--- RECORDS TO USE Enclosed Below ---

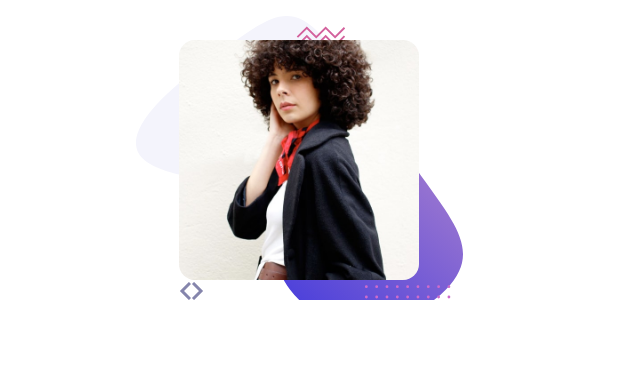
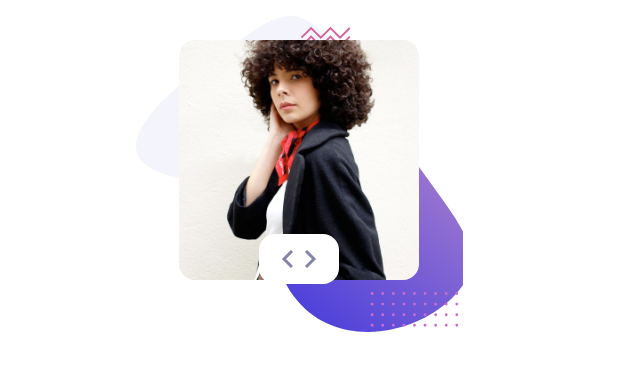
Before and after one commit to webstormcam/Testimonial_slider, a plain HTML site: page index.html in a window 1280 px wide. Shown: the whole page, without its empty margins (341-981 px from the left). Drawn offline with Linux system fonts and the light colour scheme.

Commit message:
Starting to look better

```diff
--- a/style.css
+++ b/style.css
@@ -25,6 +25,13 @@ html,body{
     margin-top: 1rem;
 }
 
+.imgbutton{
+    display: flex;
+    flex-direction: column;
+    align-items: center;
+
+}
+
 
 .person{
     width: 240px;
@@ -35,6 +42,12 @@ html,body{
 .button{
     display: flex;
     flex-direction: row;
-    align-self: center;
-   width: 80px;
+    width: 100%;
+    justify-content: space-around;
+    background-color: #fff;
+    border-radius: 1rem;
+    width: 80px;
+    padding: 1rem;
+    position: relative;
+    top: -3rem;
 }
```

--- End of Enclosed RECORDS TO USE ---

Pull every line holding "direction" out of the records.

_ANSWER FOR THE TASK_.
+    flex-direction: column;
     flex-direction: row;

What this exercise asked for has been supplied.